Segment Start: Supplied material

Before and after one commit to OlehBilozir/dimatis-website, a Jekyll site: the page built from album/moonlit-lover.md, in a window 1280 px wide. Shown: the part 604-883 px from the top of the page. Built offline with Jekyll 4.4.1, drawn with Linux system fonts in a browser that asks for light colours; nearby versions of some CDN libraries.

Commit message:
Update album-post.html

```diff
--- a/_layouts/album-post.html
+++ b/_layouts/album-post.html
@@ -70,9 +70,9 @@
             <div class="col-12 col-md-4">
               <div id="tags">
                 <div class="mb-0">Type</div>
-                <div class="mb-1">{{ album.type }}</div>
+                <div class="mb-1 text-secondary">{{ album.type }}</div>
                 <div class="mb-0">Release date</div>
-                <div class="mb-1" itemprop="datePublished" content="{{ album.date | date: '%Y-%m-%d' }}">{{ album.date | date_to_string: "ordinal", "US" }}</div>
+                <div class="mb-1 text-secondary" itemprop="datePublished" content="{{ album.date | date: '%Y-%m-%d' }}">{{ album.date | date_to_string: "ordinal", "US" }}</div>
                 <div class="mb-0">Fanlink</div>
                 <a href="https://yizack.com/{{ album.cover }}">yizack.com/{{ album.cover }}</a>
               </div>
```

Segment End: Supplied material

Exercise goal:
Reproduce the listing exactly, leaving nothing out.

Exercise output:
Before and after one commit to OlehBilozir/dimatis-website, a Jekyll site: the page built from album/moonlit-lover.md, in a window 1280 px wide. Shown: the part 604-883 px from the top of the page. Built offline with Jekyll 4.4.1, drawn with Linux system fonts in a browser that asks for light colours; nearby versions of some CDN libraries.

Commit message:
Update album-post.html

```diff
--- a/_layouts/album-post.html
+++ b/_layouts/album-post.html
@@ -70,9 +70,9 @@
             <div class="col-12 col-md-4">
               <div id="tags">
                 <div class="mb-0">Type</div>
-                <div class="mb-1">{{ album.type }}</div>
+                <div class="mb-1 text-secondary">{{ album.type }}</div>
                 <div class="mb-0">Release date</div>
-                <div class="mb-1" itemprop="datePublished" content="{{ album.date | date: '%Y-%m-%d' }}">{{ album.date | date_to_string: "ordinal", "US" }}</div>
+                <div class="mb-1 text-secondary" itemprop="datePublished" content="{{ album.date | date: '%Y-%m-%d' }}">{{ album.date | date_to_string: "ordinal", "US" }}</div>
                 <div class="mb-0">Fanlink</div>
                 <a href="https://yizack.com/{{ album.cover }}">yizack.com/{{ album.cover }}</a>
               </div>
```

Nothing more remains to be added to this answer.